But parents can support a child's nutrition and enjoyment of food. Even if you never pin down why you have a picky eater, if you think you have a nontaster, a child who doesn't find pleasure in food, or a sensory-seeker, these tips can help:
• Include high-flavor options like hot sauce, cinnamon, wasabi paste, garlic powder, or lemon and vinegar. Other sauces can help, like ketchup or A-1 sauce, or try cooking dishes with herbs and bold flavors.
• Add interest with crunch or texture with fresh or freeze-dried veggies and fruit, crumbled pretzels or crackers, or crispy wonton noodles.
• Offer drinks with intense flavor or carbonation to wake up their senses, like water with lemon, or cranberry juice mixed with soda water.
• Keep it pleasant at the table and never force or pressure your child to eat. Stress, conflict, and pressure shut down appetite and make picky eating worse.
• Establish a routine of meals and snacks with no grazing in between. Having time to be a little hungry before it's time to eat improves appetite. For younger kids, offer balanced and tasty foods every 2-3 hours, and beyond kindergarten about every 3-4 hours.

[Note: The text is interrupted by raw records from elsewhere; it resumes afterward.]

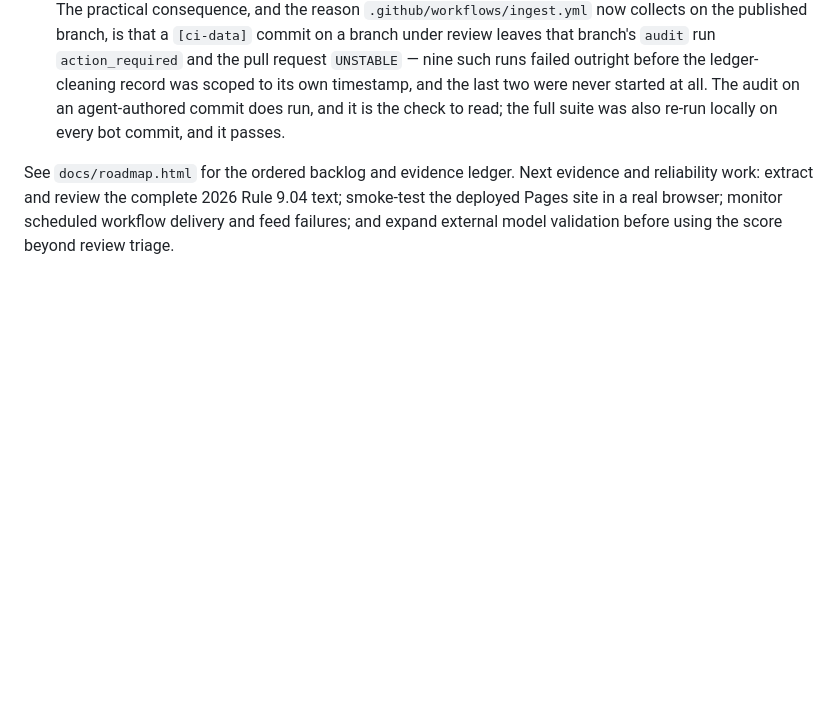
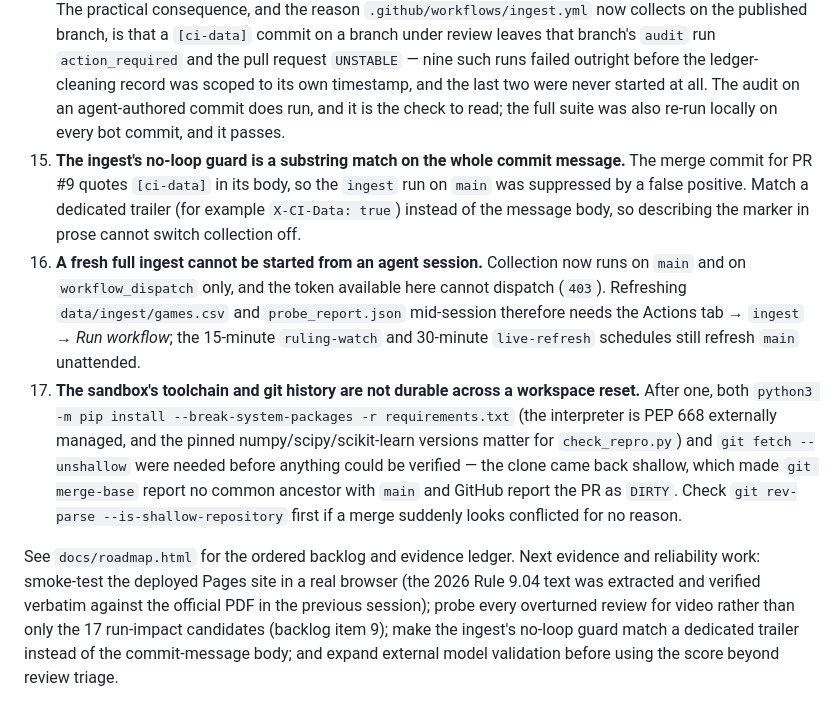
Before and after one commit to buffedlizard55-lab/ErrorsLive, a Markdown page: README.md, the part around one of its changes. Drawn GitHub-style; blank space fills up the shorter version.

```diff
--- a/README.md
+++ b/README.md
@@ -273,5 +302,19 @@ Serving the site locally: `cd docs && python3 -m http.server 8080` → <http://l
    request `UNSTABLE` — nine such runs failed outright before the ledger-cleaning record was scoped to its own
    timestamp, and the last two were never started at all. The audit on an agent-authored commit does run, and it
    is the check to read; the full suite was also re-run locally on every bot commit, and it passes.
+15. **The ingest's no-loop guard is a substring match on the whole commit message.** The merge commit for PR #9
+   quotes `[ci-data]` in its body, so the `ingest` run on `main` was suppressed by a false positive. Match a
+   dedicated trailer (for example `X-CI-Data: true`) instead of the message body, so describing the marker in prose
+   cannot switch collection off.
+16. **A fresh full ingest cannot be started from an agent session.** Collection now runs on `main` and on
+   `workflow_dispatch` only, and the token available here cannot dispatch (`403`). Refreshing
+   `data/ingest/games.csv` and `probe_report.json` mid-session therefore needs the Actions tab → `ingest` → *Run
+   workflow*; the 15-minute `ruling-watch` and 30-minute `live-refresh` schedules still refresh `main` unattended.
+17. **The sandbox's toolchain and git history are not durable across a workspace reset.** After one, both
+   `python3 -m pip install --break-system-packages -r requirements.txt` (the interpreter is PEP 668 externally
+   managed, and the pinned numpy/scipy/scikit-learn versions matter for `check_repro.py`) and
+   `git fetch --unshallow` were needed before anything could be verified — the clone came back shallow, which made
+   `git merge-base` report no common ancestor with `main` and GitHub report the PR as `DIRTY`. Check
+   `git rev-parse --is-shallow-repository` first if a merge suddenly looks conflicted for no reason.
 
-See `docs/roadmap.html` for the ordered backlog and evidence ledger. Next evidence and reliability work: extract and review the complete 2026 Rule 9.04 text; smoke-test the deployed Pages site in a real browser; monitor scheduled workflow delivery and feed failures; and expand external model validation before using the score beyond review triage.
+See `docs/roadmap.html` for the ordered backlog and evidence ledger. Next evidence and reliability work: smoke-test the deployed Pages site in a real browser (the 2026 Rule 9.04 text was extracted and verified verbatim against the official PDF in the previous session); probe every overturned review for video rather than only the 17 run-impact candidates (backlog item 9); make the ingest's no-loop guard match a dedicated trailer instead of the commit-message body; and expand external model validation before using the score beyond review triage.
```
Also changed, not shown: other parts of README.md (+29 -0 lines).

Once Marissa better understood the factors that contribute to eating behaviors (and laid off the pressure), they all enjoyed meals more. "I realized the girls were born with different approaches to and experiences around food. Everything I was doing to get Lilly to eat wasn't helping. I don't micromanage their eating anymore, and Lilly's branching out a little-- mostly via spicy sauces, which was a surprise! I enjoy cooking with Sarah, and Lilly and I are finding things to do together that we both enjoy. I'm not a failure--or a success-- because of what or how much my children eat."
*Be sure to rule out medical or other challenges that can contribute to low appetite and picky eating. For more information, and how to support a child with feeding challenges, Helping Your Child with Extreme Picky Eating: A Step-by-Step Guide to Overcoming Selective Eating, Food Aversion, and Feeding Disorders.
Katja Rowell, MD
with Jenny McGlothlin, MS, CCC-SLP